Injections (sclerotherapy) are used for varicose veins where there is no large feeding (axial) veins. If there is a feeding vein, then that needs to be treated first and blocked off before considering sclerotherapy. Injections can also be used for spider veins (telangiectasia), recurrent varicose veins (veins that have returned after surgery) and occasionally early varicose veins.
How Does it Work?
There are 2 common sclerosants that are used. They are Aethoxysclerol and Sclerovein (STS). They are soap solutions and cause an irritation in the wall of the vein. The irritation results in the inner lining sloughing away and absorbing. The vein collapses down and over the following months becomes a thread of scar tissue (sclerosis) which cannot be seen.
How is it Done?
We supply numbing cream which needs to be applied at least 1 hour before. The treatment is done in a procedure room. The sclerosant is mixed with air through a filter. This creates a fine foam which makes the solution more effective. An ultrasound is used to “see” the veins and guide the needle into the vein so the injections are done very accurately.
The nurse will put the stockings on you and you will need to rest with the legs up for 30mins to allow the veins time to collapse. Walk for 30-60 minutes each day. Ideally wear the stockings 24 hours/day. If you are having trouble at night, take them off, but wear the stockings whenever you are out of bed. Wear the stockings for 1 week. Showering can be an issue, but there are some options: special plastic bags; use a hairdryer; have 2 stockings and replace the wet one while you are lying on the bed.
What to expect after treatment?
Use paracetamol or an anti-inflammatory such as ibuprofen for any discomfort. Some stinging or burning. This settles very quickly. There will be some bruising near where the injections have been done. Spiders may become quite dark and angry. This will settle over the following few weeks. If there is any trapped blood it will need to be drained to prevent staining. Tender lumps are common and will disappear over the following 3-6 months. The legs may ache, especially for the first few days. Walking helps.

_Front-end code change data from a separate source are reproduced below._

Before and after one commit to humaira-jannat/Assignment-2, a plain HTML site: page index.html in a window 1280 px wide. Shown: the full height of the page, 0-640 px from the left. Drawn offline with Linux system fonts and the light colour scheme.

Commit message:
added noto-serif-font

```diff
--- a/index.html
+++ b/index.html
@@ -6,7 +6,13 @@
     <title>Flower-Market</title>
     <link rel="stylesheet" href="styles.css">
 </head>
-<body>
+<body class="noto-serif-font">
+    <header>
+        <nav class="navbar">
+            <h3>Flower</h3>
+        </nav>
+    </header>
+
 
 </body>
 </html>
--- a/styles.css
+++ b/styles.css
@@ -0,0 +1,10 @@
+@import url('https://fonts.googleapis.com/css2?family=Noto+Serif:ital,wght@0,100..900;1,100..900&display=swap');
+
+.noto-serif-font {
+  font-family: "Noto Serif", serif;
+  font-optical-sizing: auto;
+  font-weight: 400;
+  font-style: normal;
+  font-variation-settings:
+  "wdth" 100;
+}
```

COMPLICATIONS: Pigmentation, matting, DVT, swelling. Rarely ulcers, migraine. Refer to David Huber’s pamphlet “current treatment of varicose veins” for a complete list and incidence.
Things to consider?
PRECAUTIONS: Pregnancy and breastfeeding: Sclerotherapy is best avoided. There is no evidence to suggest problems, but results are not as good. Oral contraceptive and HRT: the evidence suggesting complications is small. Refer to the pamphlet “current treatment of varicose veins” for further details.
NUMBER OF TREATMENTS: This will depend on the final result you would like. The varicose veins should completely disappear. The spiders will not disappear completely but will fade. If you want more resolution, then more treatments will be necessary.